"I am gratified by our members' vote of approval for this agreement," said SAG-AFTRA President Gabrielle Carteris , who served as chair of the Network Television Code Negotiating Committee.
The Network Television Code generates more than $200 million a year in covered member earnings and covers programming in nearly all television day parts as well as programming produced for digital media.
The first Television Code was adopted at the end of 1951.(62) Based on both the Radio Code and the Motion Picture Code,(63) it was drafted to head off proposed legislation that would have created a citizens advisory board for radio and television.(64)
The Television Code was amended at various points.(65) It probably had its greatest effect in the 1960s and 1970s.

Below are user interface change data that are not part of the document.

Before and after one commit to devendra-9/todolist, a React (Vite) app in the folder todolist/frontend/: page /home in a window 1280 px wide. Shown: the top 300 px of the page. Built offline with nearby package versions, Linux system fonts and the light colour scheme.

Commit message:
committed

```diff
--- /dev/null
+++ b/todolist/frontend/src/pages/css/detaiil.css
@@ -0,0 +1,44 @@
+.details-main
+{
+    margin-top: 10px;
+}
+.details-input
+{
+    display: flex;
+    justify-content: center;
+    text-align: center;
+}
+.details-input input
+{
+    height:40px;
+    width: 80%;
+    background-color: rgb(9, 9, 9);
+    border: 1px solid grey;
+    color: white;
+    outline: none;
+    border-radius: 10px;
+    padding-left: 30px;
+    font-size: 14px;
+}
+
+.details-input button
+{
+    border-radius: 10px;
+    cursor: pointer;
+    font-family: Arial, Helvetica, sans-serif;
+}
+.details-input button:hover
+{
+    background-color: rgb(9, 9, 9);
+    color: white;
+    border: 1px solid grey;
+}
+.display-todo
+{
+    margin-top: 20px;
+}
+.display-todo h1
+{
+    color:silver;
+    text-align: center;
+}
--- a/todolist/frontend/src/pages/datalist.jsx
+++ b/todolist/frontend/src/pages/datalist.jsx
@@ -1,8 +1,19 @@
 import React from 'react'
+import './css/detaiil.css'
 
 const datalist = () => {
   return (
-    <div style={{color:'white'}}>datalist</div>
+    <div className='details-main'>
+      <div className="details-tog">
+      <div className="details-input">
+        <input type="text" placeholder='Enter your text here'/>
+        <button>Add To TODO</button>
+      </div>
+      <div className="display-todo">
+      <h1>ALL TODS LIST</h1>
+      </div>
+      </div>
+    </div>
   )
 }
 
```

Decisions of the Code Authority were reviewed by the Television Code Review Board.(80) This Board consisted of nine members representing subscribing stations, including one member for each of three major networks.(81) It reported directly to the Television Board of Directors at the NAB.
Broadcast historian Erik Barnouw describes the Television Code's "enforcement machinery" as

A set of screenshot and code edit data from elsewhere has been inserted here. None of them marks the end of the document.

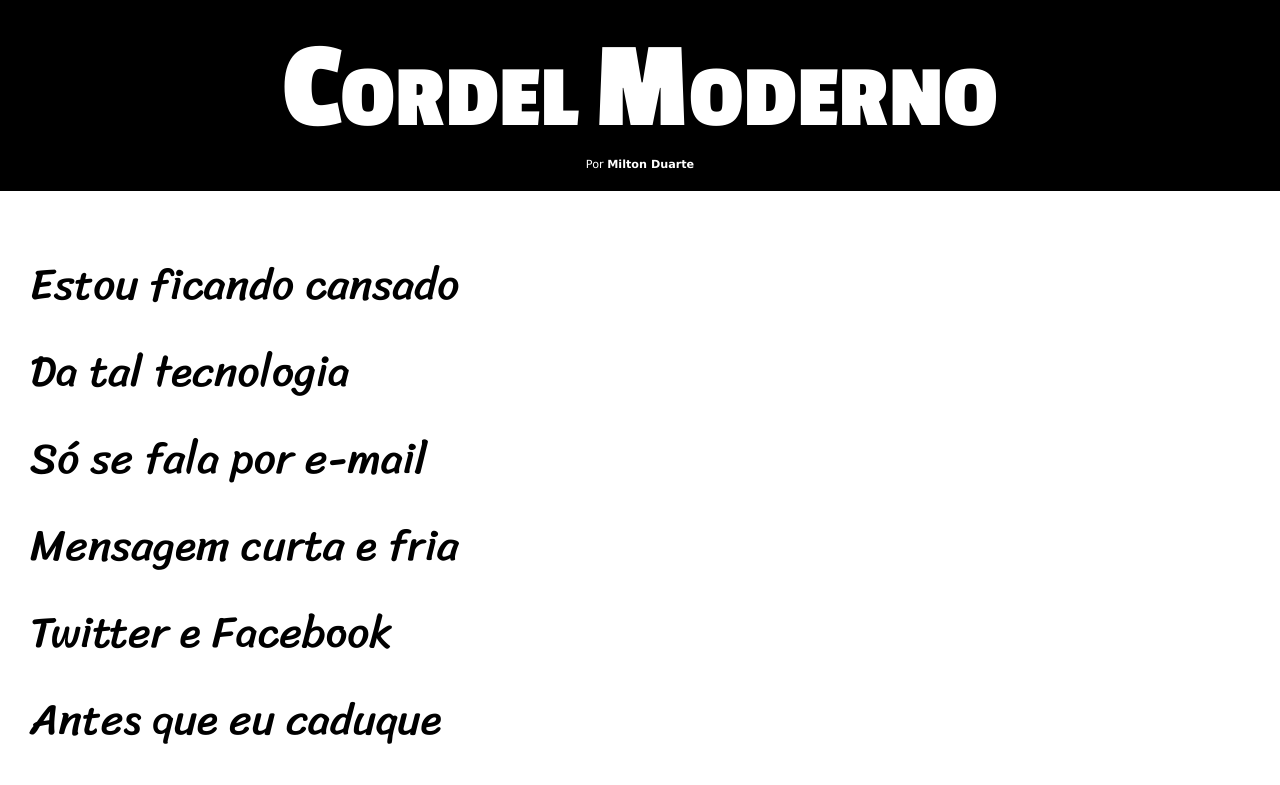
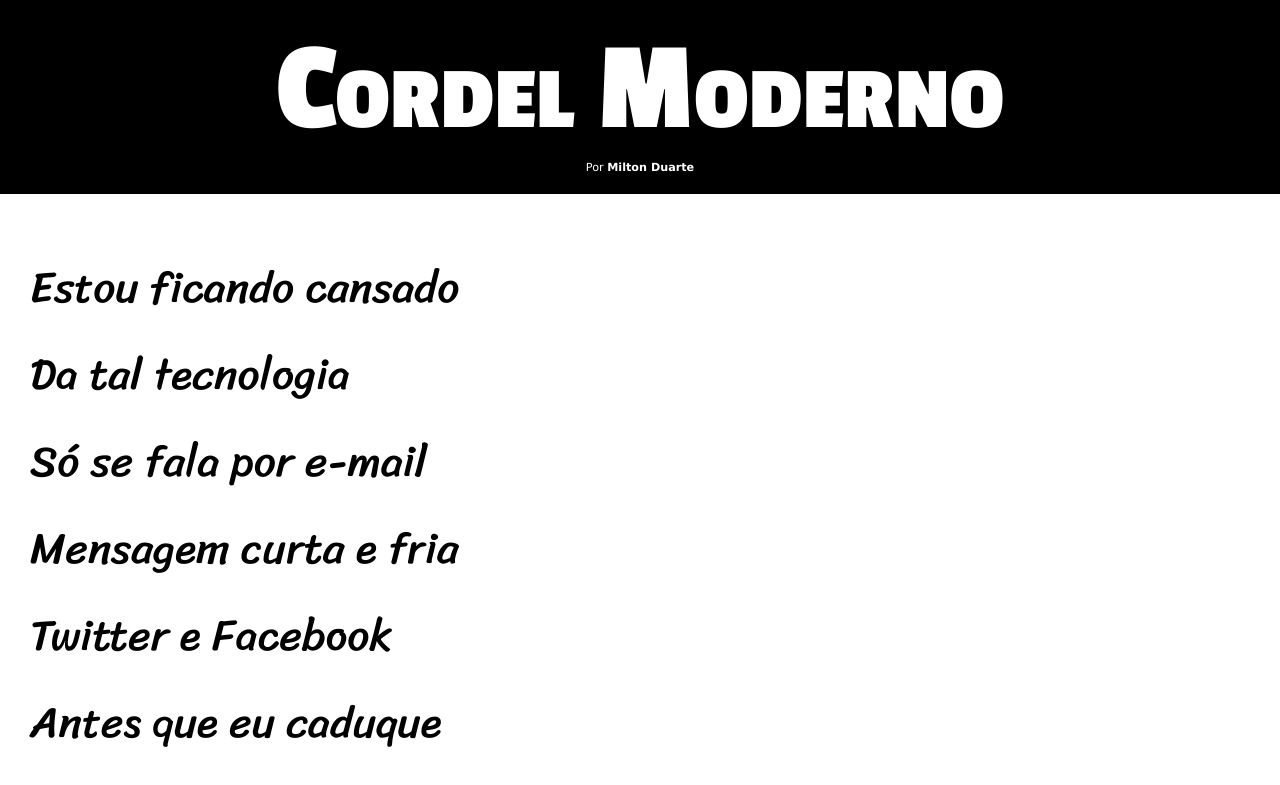
Before and after one commit to fefMoura/Cordel-Moderno, a plain HTML site: page index.html in a window 1280 px wide. Shown: the top 785 px of the page. Drawn offline with Linux system fonts and the light colour scheme.

Commit message:
fix: Tamanho das letras no h1 do titulo
Eu estava usando uma tecnica com <?span> para definir um id e deixar as letras especificas com um tamanho. Porém é mais eficiente utilizar font-variant: small-caps, que reproduz o mesmo de maneira mais simples

```diff
--- a/index.html
+++ b/index.html
@@ -14,8 +14,7 @@
 
     <header>
         <h1>
-            <span id="letramaior">C</span>ORDEL
-            <span id="letramaior">M</span>ODERNO
+            Cordel Moderno
         </h1>
         <p>Por
             <strong>
--- a/styles.css
+++ b/styles.css
@@ -12,6 +12,7 @@
             margin: 0px;
         }
         body{
+            max-height: 100vh;
             background-color: white;
         }
 
@@ -23,9 +24,12 @@
         }
         header h1{
             font-family: var(--fonte2);
-            font-size: 7vw;
+            font-size: 10vw;
             color: white;
             text-align: center;
+            font-variant: small-caps;
+            /* Basicamente, resumiu a gambiarrra que eu fiz, de encapsular as letras
+            C e M como <?span> e depois aumentar o tamanho. */
         }
         header p{
             font-family: var(--fonte1);
@@ -84,9 +88,7 @@
             background-image: url(imagens/background002.jpg);
         }
 
-        #letramaior{
-            font-size: 1.4em;
-        }
+
 
         footer{
             text-align: center;
```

If a subscribing station was charged with violating the code and found guilty by an NAB review board, the station (according to the rules) would lose the right to display on the screen the NAB "seal of good practice." Since the seal meant nothing to viewers and its absence would be virtually impossible to notice, the machinery meant nothing.(103) Thus in general, effective enforcement of the Television Code was hampered by the less-than-universal industry participation, limited resources, and inadequate enforcement incentives.
Yet, the Television Code Review Board rejected these proposals, instead adopting weaker guidelines that required few or no changes in then-existing advertising practices.
The Television Code met greater success, at least for a time, in limiting the amount of advertising on children's programs as well as preventing direct governmental regulation of advertising on children's television.
While the FCC deliberated on the ACT proposal, the NAB amended the Television Code to diminish the number of children's advertisements.(121) In 1974,(122) the FCC declined to adopt limits on children's advertising, noting that the NAB had proposed limits to go into effect in 1976 of 9.5 minutes on weekend children's programs and twelve minutes for children's programs shown during the week.(123)
In contrast to advertising, the NAB's Television Code seems to have had less effect in the programming area.